ROBERT F ULLE, University of Pennsylvania


The influence of the Black church, and religion in general, has long been recognized by historians and sociologists of Afro-American history. In focussing on St. Thomas' African Episcopal Church in Philadelphia from the late eighteenth century to the Civil War, this dissertation examines how a Black-led church met the spiritual and social needs of its congregants, how the church functioned in the larger white community, and how it was shaped by influences from Africa and Europe. The characteristics of the church membership and leadership are also studied. For contrast, St. Thomas' is compared with Mother Bethel African Methodist Episcopal Church.^ St. Thomas' and Mother Bethel began in the context of discrimination. Both were shaped by a confluence of African and European influences, differently filtered by personal and group experiences. Congregants of St. Thomas' emphasized individual action in political affairs, while Mother Bethel's worshippers assumed a more collective leadership role. Mother Bethel Church exercised more institutional control of the moral behavior of its members than did St. Thomas'.^ St. Thomas' certainly was not typical of early nineteenth-century Black congregations. In the wealth and success of her members, their subordination ecclesiastically to the white structures, and their private initiatives at furthering Black rights and respectability, it was much different from the majority of Philadelphia's Black churches. In the congregants' style of worship and in the preaching they heard, the brothers and sisters here were closer to the restrained and unemotional worship of western Europe than to the frontier faith of the Americans or to worship which derived from African roots.^ Yet all was not different. Elements of Black preaching were present, if the form was not; concern over Black issues was voiced, expressed, and acted upon. This was an African church, as that term was understood in 1796, not a colored church in the terms of the 1960s. In its practices are some deep personal and cultural integrations of the conflicting cultures, white and Black, slave and free, rich and poor, which met in eighteenth and nineteenth century Philadelphia streets. ^

Subject Area

History, Black

Recommended Citation

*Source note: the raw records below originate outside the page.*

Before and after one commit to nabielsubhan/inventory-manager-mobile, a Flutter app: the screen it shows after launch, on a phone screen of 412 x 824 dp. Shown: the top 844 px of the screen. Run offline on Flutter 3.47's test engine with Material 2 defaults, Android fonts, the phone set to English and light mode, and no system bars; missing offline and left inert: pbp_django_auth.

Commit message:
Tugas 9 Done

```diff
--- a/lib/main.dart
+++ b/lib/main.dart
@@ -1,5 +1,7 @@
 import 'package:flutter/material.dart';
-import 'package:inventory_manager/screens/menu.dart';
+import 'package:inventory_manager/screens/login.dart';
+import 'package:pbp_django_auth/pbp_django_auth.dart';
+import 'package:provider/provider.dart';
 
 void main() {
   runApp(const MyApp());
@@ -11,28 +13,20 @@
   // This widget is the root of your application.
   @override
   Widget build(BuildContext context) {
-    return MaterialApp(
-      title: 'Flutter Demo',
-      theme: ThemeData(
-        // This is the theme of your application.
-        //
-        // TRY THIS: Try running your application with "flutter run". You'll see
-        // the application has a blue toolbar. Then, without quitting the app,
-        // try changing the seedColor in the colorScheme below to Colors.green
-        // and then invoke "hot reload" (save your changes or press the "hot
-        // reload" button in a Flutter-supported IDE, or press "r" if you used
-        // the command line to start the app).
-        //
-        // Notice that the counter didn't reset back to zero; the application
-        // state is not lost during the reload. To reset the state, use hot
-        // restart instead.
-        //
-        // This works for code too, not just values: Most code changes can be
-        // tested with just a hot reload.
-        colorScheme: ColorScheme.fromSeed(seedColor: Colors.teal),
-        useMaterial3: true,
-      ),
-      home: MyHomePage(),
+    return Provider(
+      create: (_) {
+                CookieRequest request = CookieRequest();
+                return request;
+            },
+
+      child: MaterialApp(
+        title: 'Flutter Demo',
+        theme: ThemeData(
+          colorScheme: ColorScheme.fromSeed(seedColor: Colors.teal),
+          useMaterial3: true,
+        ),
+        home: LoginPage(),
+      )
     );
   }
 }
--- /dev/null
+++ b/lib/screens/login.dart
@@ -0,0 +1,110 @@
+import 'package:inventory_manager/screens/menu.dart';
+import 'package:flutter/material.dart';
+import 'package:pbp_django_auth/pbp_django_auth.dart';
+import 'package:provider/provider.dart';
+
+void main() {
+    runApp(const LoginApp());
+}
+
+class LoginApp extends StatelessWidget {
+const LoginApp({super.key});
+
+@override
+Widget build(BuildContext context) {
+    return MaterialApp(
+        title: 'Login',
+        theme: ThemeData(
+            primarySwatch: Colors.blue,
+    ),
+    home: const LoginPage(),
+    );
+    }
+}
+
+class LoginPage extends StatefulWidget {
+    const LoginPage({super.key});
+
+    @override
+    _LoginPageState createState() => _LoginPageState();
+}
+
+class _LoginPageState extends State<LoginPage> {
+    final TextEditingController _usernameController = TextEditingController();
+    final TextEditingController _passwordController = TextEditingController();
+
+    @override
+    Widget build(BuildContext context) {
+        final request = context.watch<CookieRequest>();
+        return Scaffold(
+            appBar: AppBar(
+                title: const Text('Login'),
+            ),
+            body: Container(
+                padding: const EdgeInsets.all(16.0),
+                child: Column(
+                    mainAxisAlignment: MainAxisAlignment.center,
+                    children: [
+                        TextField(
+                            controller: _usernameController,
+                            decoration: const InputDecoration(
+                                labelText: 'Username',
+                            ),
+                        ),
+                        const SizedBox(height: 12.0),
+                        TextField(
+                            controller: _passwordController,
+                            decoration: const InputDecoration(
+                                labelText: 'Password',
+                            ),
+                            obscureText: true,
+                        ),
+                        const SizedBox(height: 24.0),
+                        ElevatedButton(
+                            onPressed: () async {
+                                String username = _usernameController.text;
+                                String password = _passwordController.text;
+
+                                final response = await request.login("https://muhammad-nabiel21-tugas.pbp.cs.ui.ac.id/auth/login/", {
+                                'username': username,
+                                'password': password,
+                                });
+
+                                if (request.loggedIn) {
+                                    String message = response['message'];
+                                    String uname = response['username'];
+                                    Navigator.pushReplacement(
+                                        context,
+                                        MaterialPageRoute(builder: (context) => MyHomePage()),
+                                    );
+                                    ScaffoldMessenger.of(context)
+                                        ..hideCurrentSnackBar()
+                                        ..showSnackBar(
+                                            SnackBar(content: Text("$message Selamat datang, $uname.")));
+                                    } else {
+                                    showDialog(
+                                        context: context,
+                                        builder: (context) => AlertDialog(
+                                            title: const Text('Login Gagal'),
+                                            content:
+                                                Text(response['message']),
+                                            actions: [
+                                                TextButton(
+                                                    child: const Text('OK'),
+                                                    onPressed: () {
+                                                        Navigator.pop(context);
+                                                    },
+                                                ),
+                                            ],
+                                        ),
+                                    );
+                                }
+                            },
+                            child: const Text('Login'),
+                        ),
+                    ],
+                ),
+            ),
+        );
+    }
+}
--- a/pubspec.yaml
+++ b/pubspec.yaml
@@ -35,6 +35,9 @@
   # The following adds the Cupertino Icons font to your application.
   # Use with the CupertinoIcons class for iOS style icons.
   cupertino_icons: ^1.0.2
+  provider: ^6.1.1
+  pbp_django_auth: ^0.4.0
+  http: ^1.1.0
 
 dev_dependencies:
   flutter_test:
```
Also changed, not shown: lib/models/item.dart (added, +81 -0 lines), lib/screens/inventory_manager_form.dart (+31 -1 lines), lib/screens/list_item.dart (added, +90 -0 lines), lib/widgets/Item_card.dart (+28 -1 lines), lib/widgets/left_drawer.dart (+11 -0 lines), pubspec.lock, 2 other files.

ROBERT F ULLE, "A HISTORY OF ST. THOMAS' AFRICAN EPISCOPAL CHURCH, 1794-1865 (PHILADELPHIA, PENNSYLVANIA, AFRO-AMERICAN)" (January 1, 1986). Dissertations available from ProQuest. Paper AAI8703281.